→ **Work to be completed**: State the number of lines in the following data that include the word "Anubis", with no other text.
··· Supplied records
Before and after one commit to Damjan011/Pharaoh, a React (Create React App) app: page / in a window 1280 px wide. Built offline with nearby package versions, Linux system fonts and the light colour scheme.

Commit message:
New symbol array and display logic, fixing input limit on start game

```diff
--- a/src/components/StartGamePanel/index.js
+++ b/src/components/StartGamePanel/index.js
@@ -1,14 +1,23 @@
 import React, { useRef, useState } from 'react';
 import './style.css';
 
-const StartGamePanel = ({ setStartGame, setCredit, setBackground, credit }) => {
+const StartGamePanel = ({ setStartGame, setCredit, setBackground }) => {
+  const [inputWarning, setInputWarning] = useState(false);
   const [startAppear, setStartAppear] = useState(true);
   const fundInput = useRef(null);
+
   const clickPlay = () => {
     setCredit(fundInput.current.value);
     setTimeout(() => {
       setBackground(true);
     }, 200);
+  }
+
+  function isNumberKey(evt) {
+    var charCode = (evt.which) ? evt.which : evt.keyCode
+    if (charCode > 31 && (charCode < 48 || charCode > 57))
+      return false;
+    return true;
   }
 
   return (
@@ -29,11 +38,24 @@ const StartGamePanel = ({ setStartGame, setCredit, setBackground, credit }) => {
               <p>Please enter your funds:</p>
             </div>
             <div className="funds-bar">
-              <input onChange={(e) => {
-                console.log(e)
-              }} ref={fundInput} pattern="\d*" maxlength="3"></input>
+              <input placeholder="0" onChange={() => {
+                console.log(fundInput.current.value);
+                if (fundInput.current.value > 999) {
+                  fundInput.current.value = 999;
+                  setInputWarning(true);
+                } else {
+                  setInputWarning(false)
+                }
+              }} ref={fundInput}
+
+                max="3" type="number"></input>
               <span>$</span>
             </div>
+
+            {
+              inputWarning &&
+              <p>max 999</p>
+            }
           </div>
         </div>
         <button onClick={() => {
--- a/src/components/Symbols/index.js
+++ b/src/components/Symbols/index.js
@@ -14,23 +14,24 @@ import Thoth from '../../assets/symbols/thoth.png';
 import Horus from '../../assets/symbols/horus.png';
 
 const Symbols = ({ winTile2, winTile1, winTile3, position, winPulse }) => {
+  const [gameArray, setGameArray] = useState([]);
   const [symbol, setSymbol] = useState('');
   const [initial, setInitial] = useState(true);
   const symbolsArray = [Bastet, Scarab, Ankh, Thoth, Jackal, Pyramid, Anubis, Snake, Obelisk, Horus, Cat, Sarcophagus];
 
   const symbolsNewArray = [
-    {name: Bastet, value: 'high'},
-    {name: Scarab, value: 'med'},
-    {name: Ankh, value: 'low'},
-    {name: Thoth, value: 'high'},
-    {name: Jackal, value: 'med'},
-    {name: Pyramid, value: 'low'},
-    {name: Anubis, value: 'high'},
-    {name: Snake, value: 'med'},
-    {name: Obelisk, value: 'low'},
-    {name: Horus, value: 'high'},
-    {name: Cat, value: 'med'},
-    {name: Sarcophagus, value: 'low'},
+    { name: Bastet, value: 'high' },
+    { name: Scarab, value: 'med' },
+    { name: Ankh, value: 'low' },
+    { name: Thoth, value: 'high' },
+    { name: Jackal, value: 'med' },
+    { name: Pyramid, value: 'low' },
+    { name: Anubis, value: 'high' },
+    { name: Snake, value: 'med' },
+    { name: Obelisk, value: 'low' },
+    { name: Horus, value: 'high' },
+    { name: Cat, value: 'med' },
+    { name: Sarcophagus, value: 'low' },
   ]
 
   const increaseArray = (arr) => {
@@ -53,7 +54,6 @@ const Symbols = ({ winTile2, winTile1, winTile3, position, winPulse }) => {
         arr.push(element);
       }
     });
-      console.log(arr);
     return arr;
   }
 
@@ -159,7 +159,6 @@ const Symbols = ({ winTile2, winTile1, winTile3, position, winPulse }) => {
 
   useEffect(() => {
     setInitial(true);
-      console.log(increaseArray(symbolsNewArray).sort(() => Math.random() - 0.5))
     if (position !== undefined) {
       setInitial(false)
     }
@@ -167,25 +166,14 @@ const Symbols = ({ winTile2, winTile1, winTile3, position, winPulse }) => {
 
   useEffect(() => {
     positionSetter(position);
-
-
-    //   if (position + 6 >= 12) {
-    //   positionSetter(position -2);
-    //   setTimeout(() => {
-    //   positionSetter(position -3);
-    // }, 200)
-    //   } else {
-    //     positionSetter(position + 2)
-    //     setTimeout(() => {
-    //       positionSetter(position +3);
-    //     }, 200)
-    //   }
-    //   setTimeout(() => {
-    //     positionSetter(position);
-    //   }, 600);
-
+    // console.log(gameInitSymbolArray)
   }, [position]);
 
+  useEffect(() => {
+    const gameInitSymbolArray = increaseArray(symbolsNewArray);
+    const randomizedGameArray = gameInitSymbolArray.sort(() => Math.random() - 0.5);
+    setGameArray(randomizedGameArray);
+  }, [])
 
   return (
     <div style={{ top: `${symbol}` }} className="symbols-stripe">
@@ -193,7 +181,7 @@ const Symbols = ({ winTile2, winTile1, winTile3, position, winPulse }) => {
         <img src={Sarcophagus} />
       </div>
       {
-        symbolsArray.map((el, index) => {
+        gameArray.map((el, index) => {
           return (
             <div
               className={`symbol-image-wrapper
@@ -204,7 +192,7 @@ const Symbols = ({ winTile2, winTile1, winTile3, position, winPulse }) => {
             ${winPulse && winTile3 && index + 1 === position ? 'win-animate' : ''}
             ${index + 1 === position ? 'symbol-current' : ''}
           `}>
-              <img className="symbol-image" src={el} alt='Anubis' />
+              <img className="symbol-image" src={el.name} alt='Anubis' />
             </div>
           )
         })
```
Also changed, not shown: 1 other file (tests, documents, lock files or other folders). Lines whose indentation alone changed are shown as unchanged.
······
→ **Solved exercise**: 5